“I had Omar in my very first class teaching at Albemarle. He was the brightest engineering student in the class,” White said. “Many times in class he would finish a project and would start his own before the other kids even had finished the one I had assigned.”
Those who spoke at Thursday’s ceremony praised the respect Omar Wade showed for people around him and the discipline he brought to the tasks before him.
“To get that call that they had left this earth, I was shaking my head. I couldn’t believe it I didn’t want to believe it,” White said. “He always had so much respect. It was always ‘Yes, sir and Yes, ma’am.’ All the kids were like that and it is a reflection of themselves but also of their family.”
Omar Wade’s classmates echoed those remarks.
“He would be the one at the front of the class asking questions and would always understand the topics and try to help other students,” a classmate of Omar Wade told The Daily Progress.
Outside of the classroom, Omar Wade loved anime, chess and taekwondo, according to the people who knew him best. Like his father, he was certified to train students.
Marieme Wade, like her brother, was athletically gifted.
“She was a good basketball and track athlete. She was just going to be a junior and I always remember in summer conditioning her saying ‘Coach I want to learn how to dunk,’” Tony Franklin, Albemarle High track coach, told The Daily Progress. “She could touch the rim.
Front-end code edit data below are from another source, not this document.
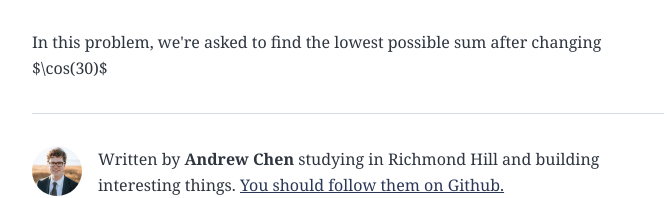
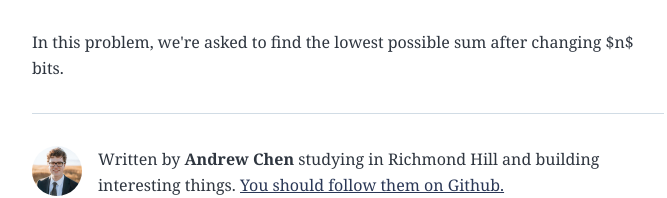
Before and after one commit to anyuan-chen/basicblog, a Gatsby site: page /bit-sum/ in a window 1280 px wide. Shown: the part 375-573 px from the top of the page, 292-959 px from the left. Built offline with nearby package versions, Linux system fonts and the light colour scheme; Gatsby itself is replaced by a stand-in of ours.

```diff
--- a/content/blog/bit-sum/index.md
+++ b/content/blog/bit-sum/index.md
@@ -10,4 +10,4 @@
 
 
 
-In this problem, we're asked to find the lowest possible sum after changing $\cos(30)$
+In this problem, we're asked to find the lowest possible sum after changing $n$ bits.
```
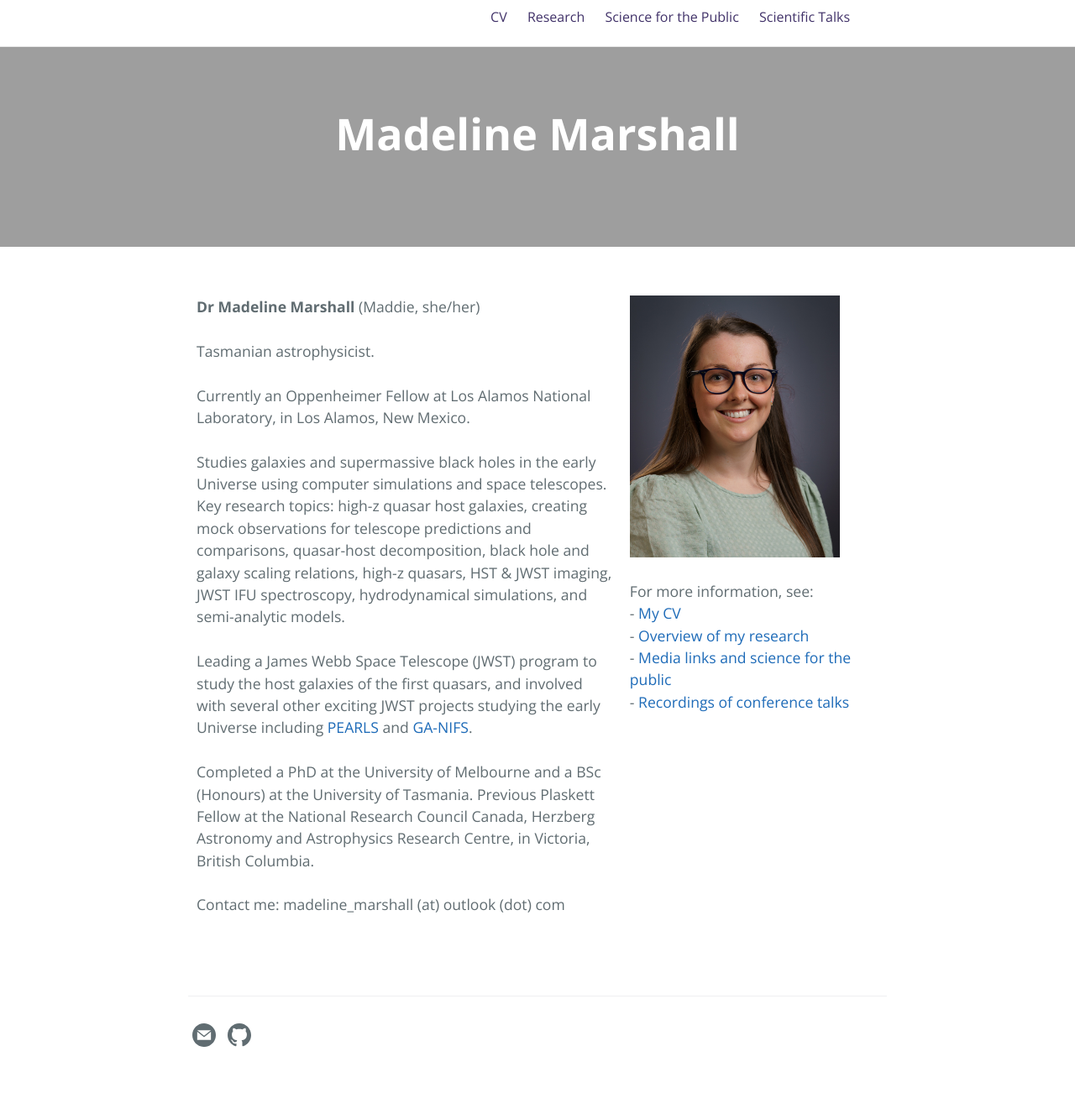
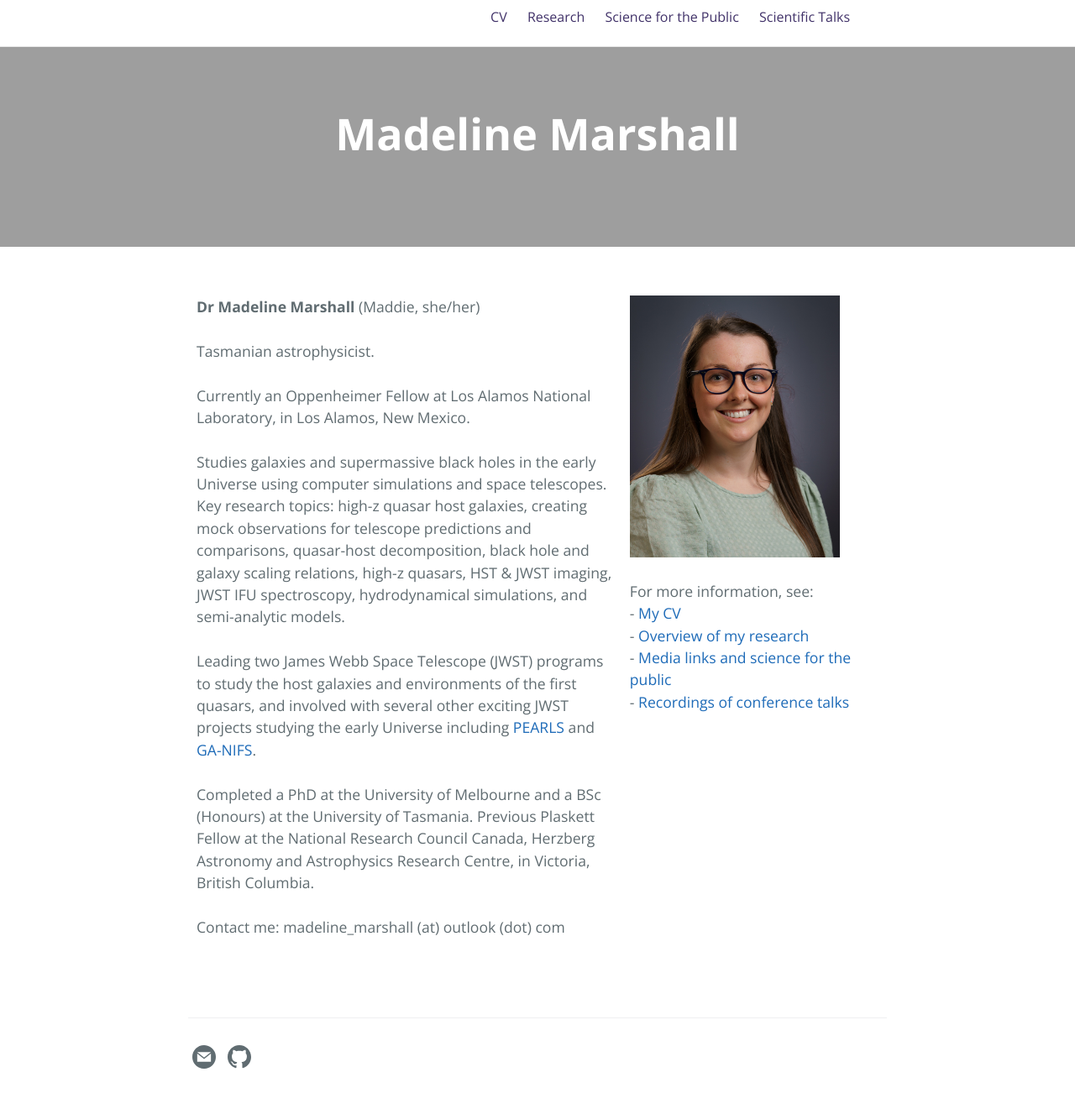
Before and after one commit to madelinemarshall/madelinemarshall.github.io, a Jekyll site: the page built from index.md, in a window 1280 px wide. Shown: the whole page at 84% size. Built offline with Jekyll 4.4.1, drawn with Linux system fonts in a browser that asks for light colours; before the commit the page ends 1301 px from its top, so only the background shows below that.

Commit message:
Update index.md

```diff
--- a/index.md
+++ b/index.md
@@ -57,7 +57,7 @@ tagline:
     Studies galaxies and supermassive black holes in the early Universe using computer simulations and space telescopes. <br>
     Key research topics: high-z quasar host galaxies, creating mock observations for telescope predictions and comparisons, quasar-host decomposition, black hole and galaxy scaling relations, high-z quasars, HST & JWST imaging, JWST IFU spectroscopy, hydrodynamical simulations, and semi-analytic models.  <br><br>
 
-    Leading a James Webb Space Telescope (JWST) program to study the host galaxies of the first quasars,
+    Leading two James Webb Space Telescope (JWST) programs to study the host galaxies and environments of the first quasars,
     and involved with several other exciting JWST projects studying the early Universe including <a href="https://sites.google.com/view/jwstpearls">PEARLS</a> and <a href="https://ga-nifs.github.io/">GA-NIFS</a>. <br><br>
 
     Completed a PhD at the University of Melbourne and a BSc (Honours) at the University of Tasmania.
```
She was definitely good enough and on her way to playing Division 1 basketball. She always brought energy and leadership.”
Marieme Wade never stopped working to better herself.
“She always wanted to get better in whatever she did,” Franklin said. “Her leadership and close relationships with her family and friends were something I admired.”
Friends of the Wade siblings said Aicha Wade’s playful spirit and her own athletic talent made her destined to be a basketball star like her sister.
“Aicha was growing into a beautiful young girl,” a friend of Marieme Wade said. “I will always remember that she was the cutest baby, and I will never forget how great of a hugger she was. Anytime she hugged you, you felt warmth and compassion.”
Aicha Wade was remembered for her broad toothy grin.
“No better way to start or end the day than to have a conversation with Aicha,” former Baker-Butler Elementary School Principal Seth Kennard said. “Every day she had a broad smile on her face and she always made the kids around her better.”
As the family mourns, a fundraiser to support the Wades has been established online. So far, more than $105,000 has been raised to help the family.
“We need to keep shining the light that they brought to this world,” a teammate of Marieme Wade said. “If we can take away only one thing from the lives of Omar, Marieme and Aicha, let it be to continue to radiate positivity, compassion and respect out into the world.”